**TASK TO CARRY OUT**
Where a line below holds the string "hackingLab", copy that line.

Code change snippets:

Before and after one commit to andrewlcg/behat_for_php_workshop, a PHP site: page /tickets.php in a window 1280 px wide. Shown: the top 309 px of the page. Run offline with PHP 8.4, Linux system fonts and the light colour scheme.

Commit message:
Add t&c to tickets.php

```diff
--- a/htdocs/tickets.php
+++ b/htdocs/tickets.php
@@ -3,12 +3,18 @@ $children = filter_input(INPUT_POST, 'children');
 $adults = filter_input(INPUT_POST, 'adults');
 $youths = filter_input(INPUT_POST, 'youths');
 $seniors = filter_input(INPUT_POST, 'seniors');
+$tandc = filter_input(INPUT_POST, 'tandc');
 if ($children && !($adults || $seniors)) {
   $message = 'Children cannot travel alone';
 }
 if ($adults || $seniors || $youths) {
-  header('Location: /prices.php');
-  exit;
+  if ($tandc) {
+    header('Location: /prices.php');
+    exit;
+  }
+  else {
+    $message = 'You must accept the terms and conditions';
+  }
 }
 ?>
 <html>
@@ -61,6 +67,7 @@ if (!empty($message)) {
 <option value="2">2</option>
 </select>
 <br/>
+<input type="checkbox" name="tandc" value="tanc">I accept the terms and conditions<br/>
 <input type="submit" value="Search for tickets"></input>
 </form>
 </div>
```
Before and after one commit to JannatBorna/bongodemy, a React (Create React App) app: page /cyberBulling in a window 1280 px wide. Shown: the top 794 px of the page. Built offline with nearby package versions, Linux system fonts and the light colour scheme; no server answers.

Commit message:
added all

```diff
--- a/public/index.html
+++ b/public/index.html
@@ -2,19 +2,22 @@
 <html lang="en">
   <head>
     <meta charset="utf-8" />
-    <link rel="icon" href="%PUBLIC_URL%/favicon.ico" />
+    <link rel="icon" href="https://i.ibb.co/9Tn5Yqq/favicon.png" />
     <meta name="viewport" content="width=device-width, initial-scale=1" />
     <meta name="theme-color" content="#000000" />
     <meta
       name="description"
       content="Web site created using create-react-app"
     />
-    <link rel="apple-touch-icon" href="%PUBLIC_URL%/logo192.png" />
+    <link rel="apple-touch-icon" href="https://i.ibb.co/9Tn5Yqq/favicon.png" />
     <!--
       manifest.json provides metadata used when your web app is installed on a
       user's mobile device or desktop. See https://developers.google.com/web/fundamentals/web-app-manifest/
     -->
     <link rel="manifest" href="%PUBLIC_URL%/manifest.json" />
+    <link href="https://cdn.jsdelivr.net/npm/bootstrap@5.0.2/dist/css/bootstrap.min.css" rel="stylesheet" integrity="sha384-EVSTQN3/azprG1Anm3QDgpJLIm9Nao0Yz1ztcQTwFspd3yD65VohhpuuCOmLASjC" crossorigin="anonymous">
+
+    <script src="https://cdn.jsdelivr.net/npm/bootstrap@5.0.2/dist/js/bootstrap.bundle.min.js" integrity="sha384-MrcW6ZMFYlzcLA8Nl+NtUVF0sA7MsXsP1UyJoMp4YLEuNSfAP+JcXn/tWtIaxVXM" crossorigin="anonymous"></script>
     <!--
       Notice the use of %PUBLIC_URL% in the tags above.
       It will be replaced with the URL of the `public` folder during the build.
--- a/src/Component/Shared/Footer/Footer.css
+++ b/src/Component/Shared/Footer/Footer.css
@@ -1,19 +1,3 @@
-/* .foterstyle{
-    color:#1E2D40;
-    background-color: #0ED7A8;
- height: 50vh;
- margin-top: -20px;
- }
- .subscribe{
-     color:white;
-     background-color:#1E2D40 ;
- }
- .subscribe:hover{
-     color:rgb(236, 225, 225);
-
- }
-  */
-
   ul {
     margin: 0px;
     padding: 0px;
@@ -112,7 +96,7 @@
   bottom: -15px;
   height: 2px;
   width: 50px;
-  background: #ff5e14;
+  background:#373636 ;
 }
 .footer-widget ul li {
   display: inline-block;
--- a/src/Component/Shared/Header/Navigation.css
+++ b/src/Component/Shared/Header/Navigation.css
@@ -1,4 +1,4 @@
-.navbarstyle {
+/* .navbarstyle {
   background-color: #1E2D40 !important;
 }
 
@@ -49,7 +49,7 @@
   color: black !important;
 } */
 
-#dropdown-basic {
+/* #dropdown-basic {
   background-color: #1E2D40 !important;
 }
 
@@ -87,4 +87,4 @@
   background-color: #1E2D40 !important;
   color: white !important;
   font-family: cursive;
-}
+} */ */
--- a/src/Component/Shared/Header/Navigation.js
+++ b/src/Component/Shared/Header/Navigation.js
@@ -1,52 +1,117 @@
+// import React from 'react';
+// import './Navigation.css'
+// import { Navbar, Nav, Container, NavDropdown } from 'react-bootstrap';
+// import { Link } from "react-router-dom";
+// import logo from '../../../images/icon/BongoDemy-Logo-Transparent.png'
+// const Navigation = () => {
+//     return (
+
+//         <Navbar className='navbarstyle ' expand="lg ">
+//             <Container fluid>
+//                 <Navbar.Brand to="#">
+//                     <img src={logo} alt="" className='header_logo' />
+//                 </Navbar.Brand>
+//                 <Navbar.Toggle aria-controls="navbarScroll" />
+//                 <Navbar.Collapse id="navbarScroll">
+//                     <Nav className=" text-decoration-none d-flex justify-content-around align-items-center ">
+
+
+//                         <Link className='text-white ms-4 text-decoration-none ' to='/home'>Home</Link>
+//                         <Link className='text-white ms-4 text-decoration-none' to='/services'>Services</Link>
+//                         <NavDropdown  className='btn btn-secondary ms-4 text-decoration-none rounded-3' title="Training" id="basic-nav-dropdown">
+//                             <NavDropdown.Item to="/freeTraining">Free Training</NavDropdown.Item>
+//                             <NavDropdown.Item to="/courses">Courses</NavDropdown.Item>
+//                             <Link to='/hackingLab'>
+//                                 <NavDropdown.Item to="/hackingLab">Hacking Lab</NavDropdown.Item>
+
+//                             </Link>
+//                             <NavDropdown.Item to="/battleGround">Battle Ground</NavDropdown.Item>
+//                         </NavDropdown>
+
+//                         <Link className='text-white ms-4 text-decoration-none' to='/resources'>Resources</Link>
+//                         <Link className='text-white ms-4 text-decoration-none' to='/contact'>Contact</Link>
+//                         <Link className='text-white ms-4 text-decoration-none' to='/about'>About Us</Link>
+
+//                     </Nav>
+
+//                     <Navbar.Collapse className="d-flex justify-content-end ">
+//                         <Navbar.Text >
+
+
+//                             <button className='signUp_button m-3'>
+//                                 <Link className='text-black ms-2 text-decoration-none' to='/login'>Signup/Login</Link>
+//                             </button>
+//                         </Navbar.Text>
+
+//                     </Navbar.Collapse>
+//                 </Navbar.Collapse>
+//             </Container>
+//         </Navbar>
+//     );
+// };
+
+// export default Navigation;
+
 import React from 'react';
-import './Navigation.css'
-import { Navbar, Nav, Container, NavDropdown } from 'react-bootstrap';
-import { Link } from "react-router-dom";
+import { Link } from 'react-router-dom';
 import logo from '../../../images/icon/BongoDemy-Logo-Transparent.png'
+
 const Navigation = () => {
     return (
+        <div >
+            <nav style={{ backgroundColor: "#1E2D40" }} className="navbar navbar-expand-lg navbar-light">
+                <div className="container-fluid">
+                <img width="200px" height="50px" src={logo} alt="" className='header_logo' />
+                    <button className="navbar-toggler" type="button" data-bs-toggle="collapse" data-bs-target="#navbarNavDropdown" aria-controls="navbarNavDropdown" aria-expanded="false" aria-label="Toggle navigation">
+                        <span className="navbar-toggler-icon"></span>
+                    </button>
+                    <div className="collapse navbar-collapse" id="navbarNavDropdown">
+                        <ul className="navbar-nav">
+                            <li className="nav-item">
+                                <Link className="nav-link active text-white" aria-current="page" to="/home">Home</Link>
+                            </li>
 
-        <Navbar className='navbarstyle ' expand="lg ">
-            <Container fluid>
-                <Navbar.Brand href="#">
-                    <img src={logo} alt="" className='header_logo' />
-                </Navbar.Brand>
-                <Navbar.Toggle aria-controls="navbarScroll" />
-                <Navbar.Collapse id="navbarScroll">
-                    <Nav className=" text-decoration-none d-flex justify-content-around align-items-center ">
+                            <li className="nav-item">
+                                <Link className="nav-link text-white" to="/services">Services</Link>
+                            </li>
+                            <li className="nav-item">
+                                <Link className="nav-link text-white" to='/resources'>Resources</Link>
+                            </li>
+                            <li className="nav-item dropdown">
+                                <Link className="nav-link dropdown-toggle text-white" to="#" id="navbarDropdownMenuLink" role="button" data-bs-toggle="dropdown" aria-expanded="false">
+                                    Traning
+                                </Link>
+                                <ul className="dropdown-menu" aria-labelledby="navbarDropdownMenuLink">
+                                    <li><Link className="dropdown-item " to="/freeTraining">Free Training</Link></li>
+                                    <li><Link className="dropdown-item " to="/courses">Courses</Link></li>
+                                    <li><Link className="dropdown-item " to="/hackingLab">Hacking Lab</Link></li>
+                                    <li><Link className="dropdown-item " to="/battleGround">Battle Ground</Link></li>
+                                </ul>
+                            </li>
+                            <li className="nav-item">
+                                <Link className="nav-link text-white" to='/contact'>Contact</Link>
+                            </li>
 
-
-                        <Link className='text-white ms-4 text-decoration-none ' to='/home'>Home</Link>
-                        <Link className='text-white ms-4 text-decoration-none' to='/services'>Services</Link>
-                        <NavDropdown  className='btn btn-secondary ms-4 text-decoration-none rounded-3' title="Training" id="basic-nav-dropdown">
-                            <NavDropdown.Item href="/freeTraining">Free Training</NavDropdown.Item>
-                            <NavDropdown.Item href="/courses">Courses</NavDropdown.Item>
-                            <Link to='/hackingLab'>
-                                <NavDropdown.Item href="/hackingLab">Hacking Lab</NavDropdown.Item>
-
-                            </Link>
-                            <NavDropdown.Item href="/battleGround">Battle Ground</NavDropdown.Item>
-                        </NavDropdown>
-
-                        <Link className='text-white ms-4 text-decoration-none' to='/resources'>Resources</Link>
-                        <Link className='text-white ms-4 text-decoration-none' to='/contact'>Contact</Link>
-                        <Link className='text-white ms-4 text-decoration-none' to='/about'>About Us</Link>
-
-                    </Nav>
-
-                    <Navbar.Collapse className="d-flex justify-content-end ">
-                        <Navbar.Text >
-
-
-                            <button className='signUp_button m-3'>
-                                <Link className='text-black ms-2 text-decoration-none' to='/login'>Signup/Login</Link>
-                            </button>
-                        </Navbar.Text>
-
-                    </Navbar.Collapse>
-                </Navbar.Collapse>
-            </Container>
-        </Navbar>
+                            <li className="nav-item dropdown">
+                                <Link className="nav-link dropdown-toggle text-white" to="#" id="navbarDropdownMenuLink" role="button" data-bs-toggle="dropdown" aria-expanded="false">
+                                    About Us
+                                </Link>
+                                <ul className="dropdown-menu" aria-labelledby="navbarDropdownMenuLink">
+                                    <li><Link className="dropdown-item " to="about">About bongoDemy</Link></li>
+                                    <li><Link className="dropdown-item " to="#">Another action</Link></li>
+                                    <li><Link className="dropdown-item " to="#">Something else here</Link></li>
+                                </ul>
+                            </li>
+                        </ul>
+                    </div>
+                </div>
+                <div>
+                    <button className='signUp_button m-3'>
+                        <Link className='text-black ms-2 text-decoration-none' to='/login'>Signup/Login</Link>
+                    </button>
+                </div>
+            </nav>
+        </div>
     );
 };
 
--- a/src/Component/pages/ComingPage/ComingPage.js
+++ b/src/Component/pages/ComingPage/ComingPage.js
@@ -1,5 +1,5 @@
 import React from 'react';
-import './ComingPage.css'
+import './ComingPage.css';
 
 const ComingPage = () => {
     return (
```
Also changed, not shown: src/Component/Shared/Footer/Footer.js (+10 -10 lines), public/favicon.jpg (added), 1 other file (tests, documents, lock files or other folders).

**RESPONSE TO THE TASK**
+//                             <Link to='/hackingLab'>
+//                                 <NavDropdown.Item to="/hackingLab">Hacking Lab</NavDropdown.Item>
+                                    <li><Link className="dropdown-item " to="/hackingLab">Hacking Lab</Link></li>
-                            <Link to='/hackingLab'>
-                                <NavDropdown.Item href="/hackingLab">Hacking Lab</NavDropdown.Item>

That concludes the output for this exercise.